## Description of the task
Only an exact repeat of the listing, without its images, counts as the answer.
━━━━━━━━━━━━━━━━
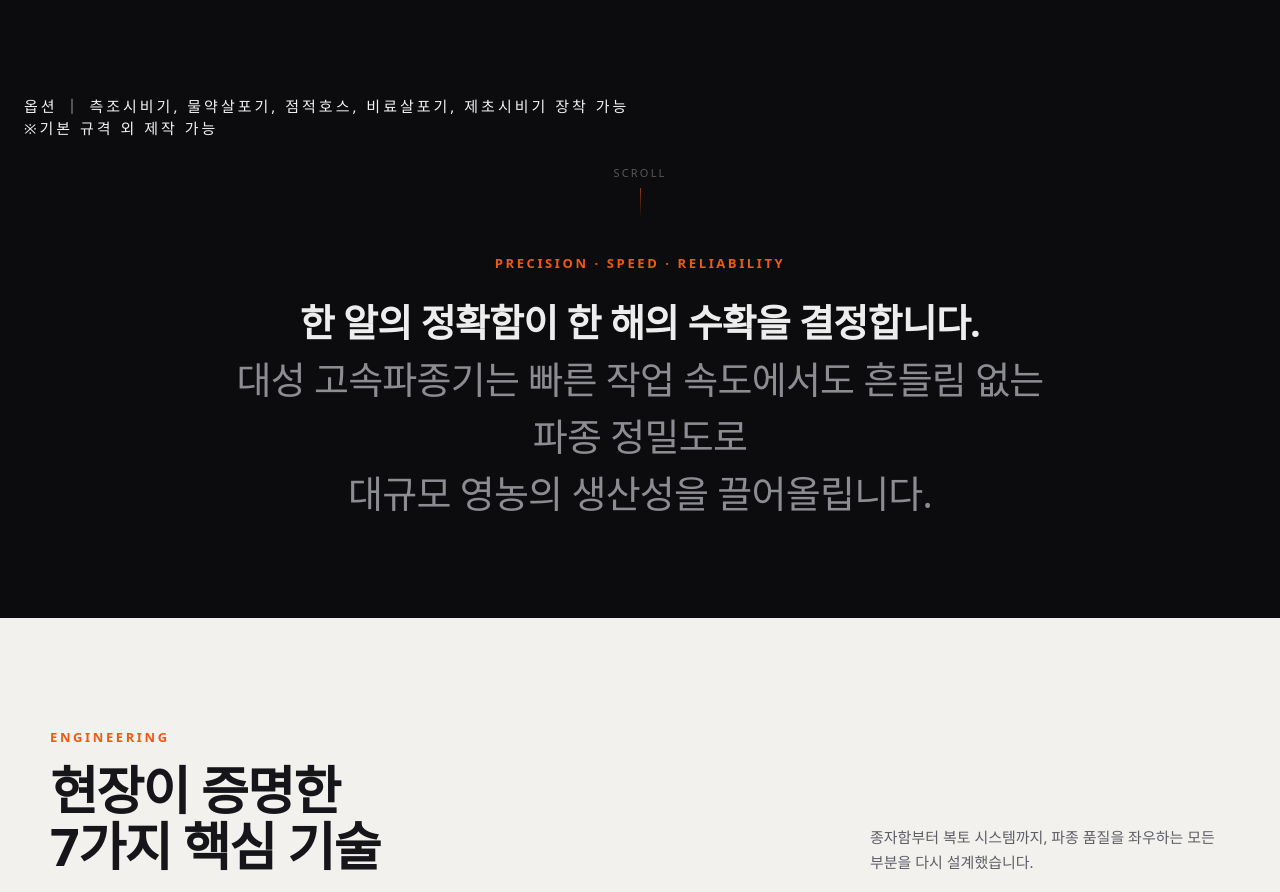
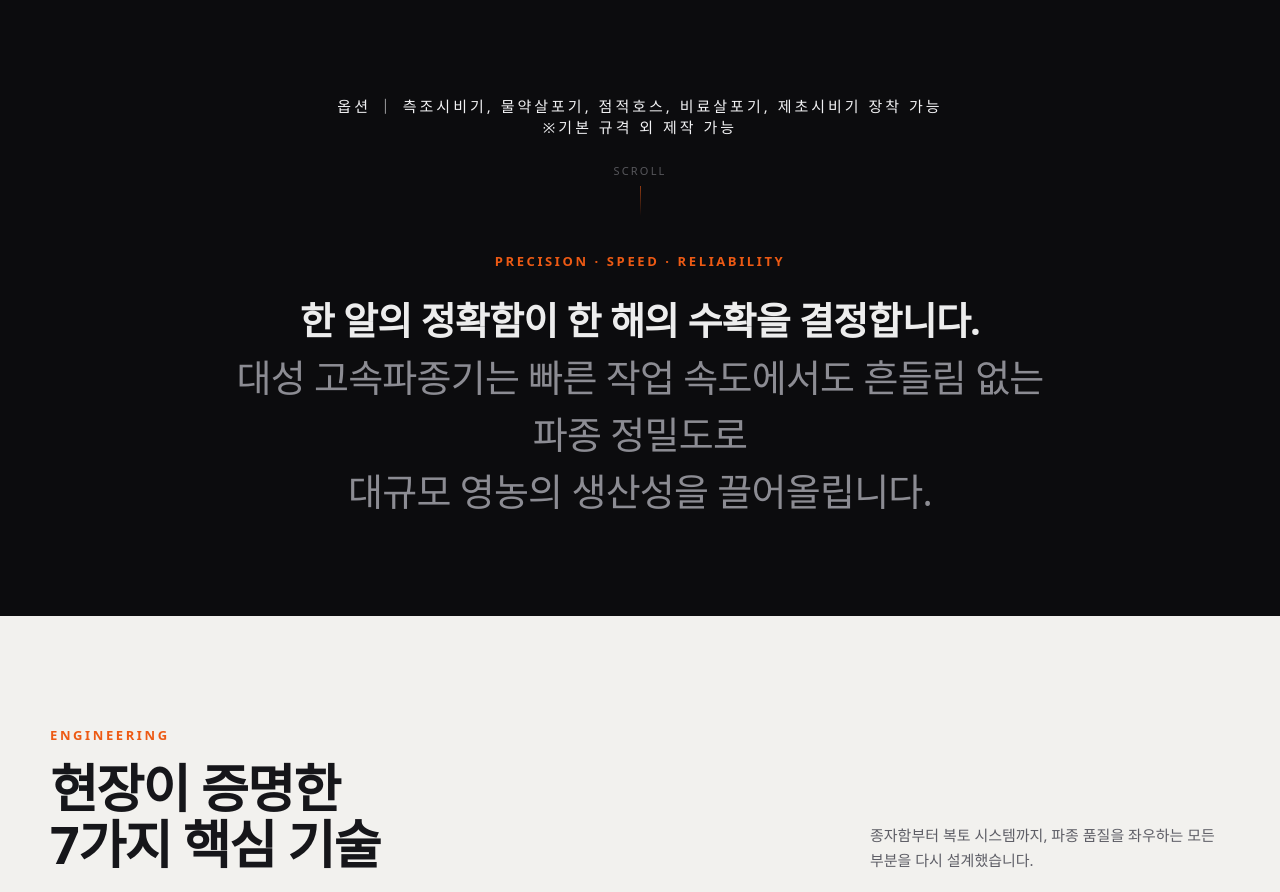
Before and after one commit to dsleh260202-stack/Repository-name-daesung-seeder-, a plain HTML site: page index.html in a window 1280 px wide. Shown: the part 1352-2244 px from the top of the page. Drawn offline with Linux system fonts and the light colour scheme; a web font is replaced by a local one.

Commit message:
Update index.html

```diff
--- a/index.html
+++ b/index.html
@@ -72,7 +72,7 @@
 
   <!-- INTRO STRIP -->
   <section style="background:#0C0C0E; padding:96px 24px; border-top:1px solid rgba(255,255,255,0.05);">
-    <span style="font-size: 15px; letter-spacing: 0.2em; color: #f2f2f4">옵션 ｜ 측조시비기, 물약살포기, 점적호스, 비료살포기, 제초시비기 장착 가능<br>※기본 규격 외 제작 가능<br></span><div style="position:relative; z-index:2; margin:26px 0 36px; display:flex; flex-direction:column; align-items:center; gap:8px; opacity:0.6;">
+    <span style="display:block; text-align:center; font-size: 15px; letter-spacing: 0.2em; color: #f2f2f4">옵션 ｜ 측조시비기, 물약살포기, 점적호스, 비료살포기, 제초시비기 장착 가능<br>※기본 규격 외 제작 가능<br></span><div style="position:relative; z-index:2; margin:26px 0 36px; display:flex; flex-direction:column; align-items:center; gap:8px; opacity:0.6;">
       <span style="font-size:11px; letter-spacing:0.2em; color:#88888F;">SCROLL</span>
       <span style="width:1px; height:30px; background:linear-gradient(#ED5A14,transparent);"></span>
     </div><div data-anim="" style="max-width:980px; margin:0 auto; text-align:center;">
```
━━━━━━━━━━━━━━━━
## Result for this task
Before and after one commit to dsleh260202-stack/Repository-name-daesung-seeder-, a plain HTML site: page index.html in a window 1280 px wide. Shown: the part 1352-2244 px from the top of the page. Drawn offline with Linux system fonts and the light colour scheme; a web font is replaced by a local one.

Commit message:
Update index.html

```diff
--- a/index.html
+++ b/index.html
@@ -72,7 +72,7 @@
 
   <!-- INTRO STRIP -->
   <section style="background:#0C0C0E; padding:96px 24px; border-top:1px solid rgba(255,255,255,0.05);">
-    <span style="font-size: 15px; letter-spacing: 0.2em; color: #f2f2f4">옵션 ｜ 측조시비기, 물약살포기, 점적호스, 비료살포기, 제초시비기 장착 가능<br>※기본 규격 외 제작 가능<br></span><div style="position:relative; z-index:2; margin:26px 0 36px; display:flex; flex-direction:column; align-items:center; gap:8px; opacity:0.6;">
+    <span style="display:block; text-align:center; font-size: 15px; letter-spacing: 0.2em; color: #f2f2f4">옵션 ｜ 측조시비기, 물약살포기, 점적호스, 비료살포기, 제초시비기 장착 가능<br>※기본 규격 외 제작 가능<br></span><div style="position:relative; z-index:2; margin:26px 0 36px; display:flex; flex-direction:column; align-items:center; gap:8px; opacity:0.6;">
       <span style="font-size:11px; letter-spacing:0.2em; color:#88888F;">SCROLL</span>
       <span style="width:1px; height:30px; background:linear-gradient(#ED5A14,transparent);"></span>
     </div><div data-anim="" style="max-width:980px; margin:0 auto; text-align:center;">
```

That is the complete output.